Records shown.
※

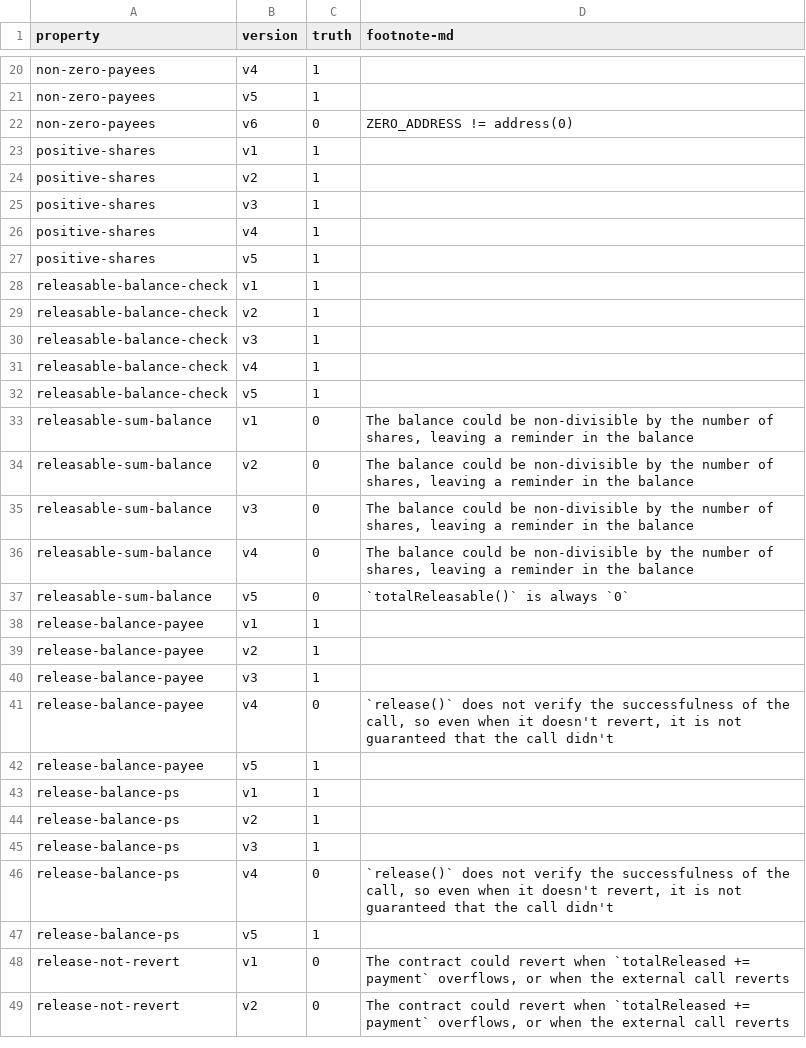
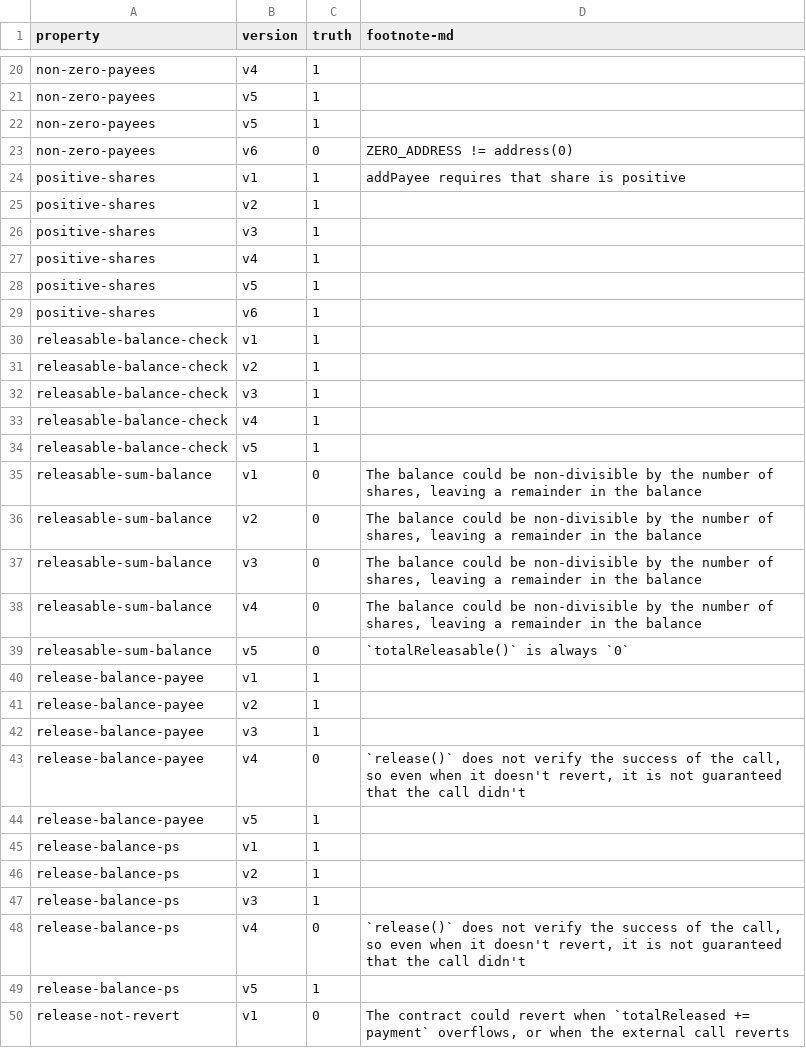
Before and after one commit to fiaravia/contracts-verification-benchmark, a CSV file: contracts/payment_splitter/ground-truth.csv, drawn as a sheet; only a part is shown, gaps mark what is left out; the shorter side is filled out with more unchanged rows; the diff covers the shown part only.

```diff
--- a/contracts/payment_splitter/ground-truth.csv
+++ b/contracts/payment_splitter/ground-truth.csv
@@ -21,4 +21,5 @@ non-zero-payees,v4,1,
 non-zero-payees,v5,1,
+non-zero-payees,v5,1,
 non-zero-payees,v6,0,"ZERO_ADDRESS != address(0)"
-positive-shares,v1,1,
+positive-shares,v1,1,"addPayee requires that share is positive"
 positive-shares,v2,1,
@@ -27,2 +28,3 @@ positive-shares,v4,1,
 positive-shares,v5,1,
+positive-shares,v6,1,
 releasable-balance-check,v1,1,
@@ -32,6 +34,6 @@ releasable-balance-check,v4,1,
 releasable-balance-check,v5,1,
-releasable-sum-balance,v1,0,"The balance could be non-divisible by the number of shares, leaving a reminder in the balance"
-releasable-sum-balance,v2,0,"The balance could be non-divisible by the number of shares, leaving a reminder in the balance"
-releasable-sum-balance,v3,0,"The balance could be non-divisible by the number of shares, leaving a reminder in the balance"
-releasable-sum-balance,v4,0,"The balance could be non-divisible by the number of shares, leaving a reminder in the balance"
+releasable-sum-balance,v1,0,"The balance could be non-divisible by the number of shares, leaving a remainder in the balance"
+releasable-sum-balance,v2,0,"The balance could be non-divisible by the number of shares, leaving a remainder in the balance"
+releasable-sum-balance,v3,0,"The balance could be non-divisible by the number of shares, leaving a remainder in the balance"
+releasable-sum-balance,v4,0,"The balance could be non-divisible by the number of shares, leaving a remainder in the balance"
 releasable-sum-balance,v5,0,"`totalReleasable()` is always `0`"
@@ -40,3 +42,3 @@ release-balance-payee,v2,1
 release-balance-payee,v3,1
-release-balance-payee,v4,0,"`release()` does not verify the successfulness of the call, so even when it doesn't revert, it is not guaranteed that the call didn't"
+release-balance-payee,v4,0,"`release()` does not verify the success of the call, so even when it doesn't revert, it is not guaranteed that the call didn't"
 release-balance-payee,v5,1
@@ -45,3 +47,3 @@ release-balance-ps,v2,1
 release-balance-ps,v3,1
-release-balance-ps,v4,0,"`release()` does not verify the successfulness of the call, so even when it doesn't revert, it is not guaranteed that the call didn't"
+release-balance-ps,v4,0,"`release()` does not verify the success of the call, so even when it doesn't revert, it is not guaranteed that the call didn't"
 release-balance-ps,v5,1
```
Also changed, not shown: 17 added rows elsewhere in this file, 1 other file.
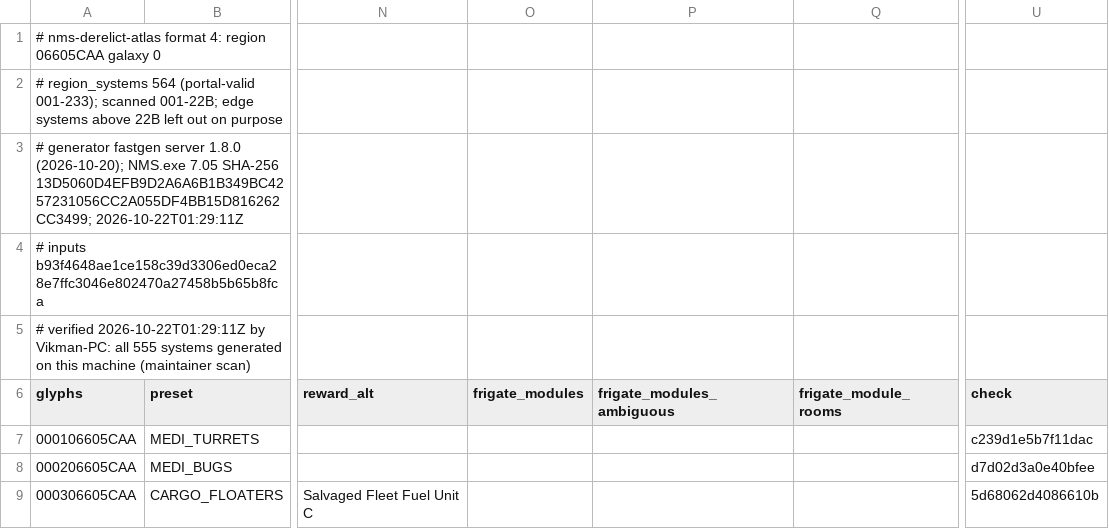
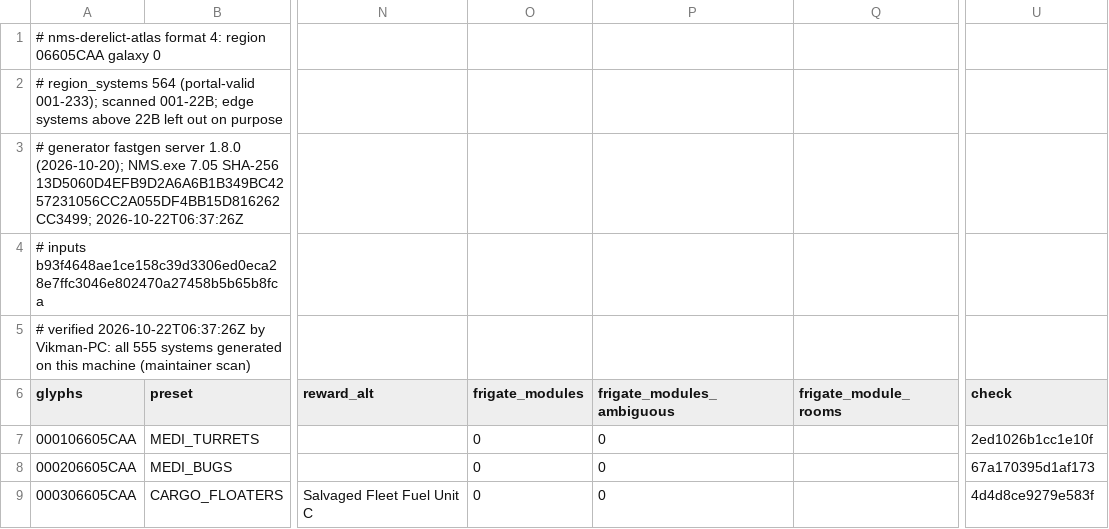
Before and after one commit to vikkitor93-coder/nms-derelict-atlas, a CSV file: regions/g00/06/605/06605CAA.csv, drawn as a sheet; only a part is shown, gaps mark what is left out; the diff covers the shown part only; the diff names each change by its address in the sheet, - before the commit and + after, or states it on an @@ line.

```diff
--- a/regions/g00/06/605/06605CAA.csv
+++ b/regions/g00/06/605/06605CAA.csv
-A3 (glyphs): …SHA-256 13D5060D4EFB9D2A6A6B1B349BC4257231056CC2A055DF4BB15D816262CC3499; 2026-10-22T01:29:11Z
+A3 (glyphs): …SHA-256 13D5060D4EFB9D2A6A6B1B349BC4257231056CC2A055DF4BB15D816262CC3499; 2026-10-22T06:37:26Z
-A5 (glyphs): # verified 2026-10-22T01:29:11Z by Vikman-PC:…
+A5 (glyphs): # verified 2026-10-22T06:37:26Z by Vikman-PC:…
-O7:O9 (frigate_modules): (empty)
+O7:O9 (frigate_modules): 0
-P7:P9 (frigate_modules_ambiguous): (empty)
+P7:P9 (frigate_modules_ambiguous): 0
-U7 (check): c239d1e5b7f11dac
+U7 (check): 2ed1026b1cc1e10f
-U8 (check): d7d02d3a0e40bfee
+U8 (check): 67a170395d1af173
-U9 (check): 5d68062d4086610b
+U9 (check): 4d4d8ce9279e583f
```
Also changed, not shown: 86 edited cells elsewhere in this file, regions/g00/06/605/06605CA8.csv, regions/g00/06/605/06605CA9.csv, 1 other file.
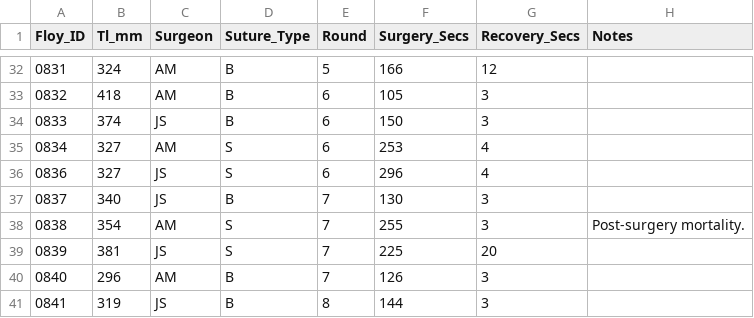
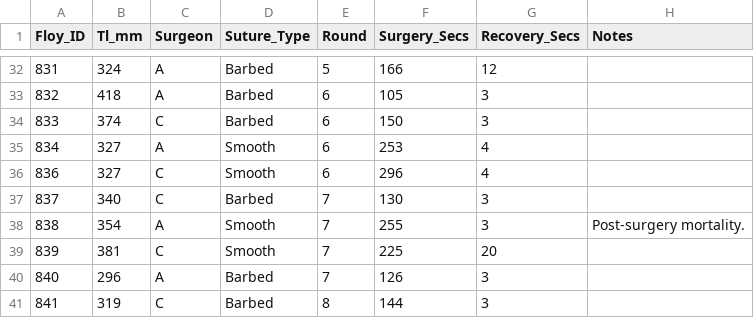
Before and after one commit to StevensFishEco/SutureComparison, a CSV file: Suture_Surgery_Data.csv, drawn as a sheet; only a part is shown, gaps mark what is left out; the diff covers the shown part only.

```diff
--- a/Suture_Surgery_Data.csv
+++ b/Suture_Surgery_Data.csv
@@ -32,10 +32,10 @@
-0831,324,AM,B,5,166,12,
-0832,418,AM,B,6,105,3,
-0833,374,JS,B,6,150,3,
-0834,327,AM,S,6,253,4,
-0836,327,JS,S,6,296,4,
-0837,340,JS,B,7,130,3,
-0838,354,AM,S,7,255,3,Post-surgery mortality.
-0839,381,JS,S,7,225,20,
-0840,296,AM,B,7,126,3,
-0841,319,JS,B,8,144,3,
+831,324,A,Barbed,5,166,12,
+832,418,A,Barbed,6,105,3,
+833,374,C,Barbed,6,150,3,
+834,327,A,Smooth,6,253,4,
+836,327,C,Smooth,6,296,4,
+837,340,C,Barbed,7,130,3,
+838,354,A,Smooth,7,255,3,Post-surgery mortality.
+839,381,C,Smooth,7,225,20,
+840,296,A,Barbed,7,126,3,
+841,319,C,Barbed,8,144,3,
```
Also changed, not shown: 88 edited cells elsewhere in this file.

※

Work to complete. Output each record above exactly as it stands, excluding all pictures.

Response for this exercise.
Before and after one commit to fiaravia/contracts-verification-benchmark, a CSV file: contracts/payment_splitter/ground-truth.csv, drawn as a sheet; only a part is shown, gaps mark what is left out; the shorter side is filled out with more unchanged rows; the diff covers the shown part only.

```diff
--- a/contracts/payment_splitter/ground-truth.csv
+++ b/contracts/payment_splitter/ground-truth.csv
@@ -21,4 +21,5 @@ non-zero-payees,v4,1,
 non-zero-payees,v5,1,
+non-zero-payees,v5,1,
 non-zero-payees,v6,0,"ZERO_ADDRESS != address(0)"
-positive-shares,v1,1,
+positive-shares,v1,1,"addPayee requires that share is positive"
 positive-shares,v2,1,
@@ -27,2 +28,3 @@ positive-shares,v4,1,
 positive-shares,v5,1,
+positive-shares,v6,1,
 releasable-balance-check,v1,1,
@@ -32,6 +34,6 @@ releasable-balance-check,v4,1,
 releasable-balance-check,v5,1,
-releasable-sum-balance,v1,0,"The balance could be non-divisible by the number of shares, leaving a reminder in the balance"
-releasable-sum-balance,v2,0,"The balance could be non-divisible by the number of shares, leaving a reminder in the balance"
-releasable-sum-balance,v3,0,"The balance could be non-divisible by the number of shares, leaving a reminder in the balance"
-releasable-sum-balance,v4,0,"The balance could be non-divisible by the number of shares, leaving a reminder in the balance"
+releasable-sum-balance,v1,0,"The balance could be non-divisible by the number of shares, leaving a remainder in the balance"
+releasable-sum-balance,v2,0,"The balance could be non-divisible by the number of shares, leaving a remainder in the balance"
+releasable-sum-balance,v3,0,"The balance could be non-divisible by the number of shares, leaving a remainder in the balance"
+releasable-sum-balance,v4,0,"The balance could be non-divisible by the number of shares, leaving a remainder in the balance"
 releasable-sum-balance,v5,0,"`totalReleasable()` is always `0`"
@@ -40,3 +42,3 @@ release-balance-payee,v2,1
 release-balance-payee,v3,1
-release-balance-payee,v4,0,"`release()` does not verify the successfulness of the call, so even when it doesn't revert, it is not guaranteed that the call didn't"
+release-balance-payee,v4,0,"`release()` does not verify the success of the call, so even when it doesn't revert, it is not guaranteed that the call didn't"
 release-balance-payee,v5,1
@@ -45,3 +47,3 @@ release-balance-ps,v2,1
 release-balance-ps,v3,1
-release-balance-ps,v4,0,"`release()` does not verify the successfulness of the call, so even when it doesn't revert, it is not guaranteed that the call didn't"
+release-balance-ps,v4,0,"`release()` does not verify the success of the call, so even when it doesn't revert, it is not guaranteed that the call didn't"
 release-balance-ps,v5,1
```
Also changed, not shown: 17 added rows elsewhere in this file, 1 other file.
Before and after one commit to vikkitor93-coder/nms-derelict-atlas, a CSV file: regions/g00/06/605/06605CAA.csv, drawn as a sheet; only a part is shown, gaps mark what is left out; the diff covers the shown part only; the diff names each change by its address in the sheet, - before the commit and + after, or states it on an @@ line.

```diff
--- a/regions/g00/06/605/06605CAA.csv
+++ b/regions/g00/06/605/06605CAA.csv
-A3 (glyphs): …SHA-256 13D5060D4EFB9D2A6A6B1B349BC4257231056CC2A055DF4BB15D816262CC3499; 2026-10-22T01:29:11Z
+A3 (glyphs): …SHA-256 13D5060D4EFB9D2A6A6B1B349BC4257231056CC2A055DF4BB15D816262CC3499; 2026-10-22T06:37:26Z
-A5 (glyphs): # verified 2026-10-22T01:29:11Z by Vikman-PC:…
+A5 (glyphs): # verified 2026-10-22T06:37:26Z by Vikman-PC:…
-O7:O9 (frigate_modules): (empty)
+O7:O9 (frigate_modules): 0
-P7:P9 (frigate_modules_ambiguous): (empty)
+P7:P9 (frigate_modules_ambiguous): 0
-U7 (check): c239d1e5b7f11dac
+U7 (check): 2ed1026b1cc1e10f
-U8 (check): d7d02d3a0e40bfee
+U8 (check): 67a170395d1af173
-U9 (check): 5d68062d4086610b
+U9 (check): 4d4d8ce9279e583f
```
Also changed, not shown: 86 edited cells elsewhere in this file, regions/g00/06/605/06605CA8.csv, regions/g00/06/605/06605CA9.csv, 1 other file.
Before and after one commit to StevensFishEco/SutureComparison, a CSV file: Suture_Surgery_Data.csv, drawn as a sheet; only a part is shown, gaps mark what is left out; the diff covers the shown part only.

```diff
--- a/Suture_Surgery_Data.csv
+++ b/Suture_Surgery_Data.csv
@@ -32,10 +32,10 @@
-0831,324,AM,B,5,166,12,
-0832,418,AM,B,6,105,3,
-0833,374,JS,B,6,150,3,
-0834,327,AM,S,6,253,4,
-0836,327,JS,S,6,296,4,
-0837,340,JS,B,7,130,3,
-0838,354,AM,S,7,255,3,Post-surgery mortality.
-0839,381,JS,S,7,225,20,
-0840,296,AM,B,7,126,3,
-0841,319,JS,B,8,144,3,
+831,324,A,Barbed,5,166,12,
+832,418,A,Barbed,6,105,3,
+833,374,C,Barbed,6,150,3,
+834,327,A,Smooth,6,253,4,
+836,327,C,Smooth,6,296,4,
+837,340,C,Barbed,7,130,3,
+838,354,A,Smooth,7,255,3,Post-surgery mortality.
+839,381,C,Smooth,7,225,20,
+840,296,A,Barbed,7,126,3,
+841,319,C,Barbed,8,144,3,
```
Also changed, not shown: 88 edited cells elsewhere in this file.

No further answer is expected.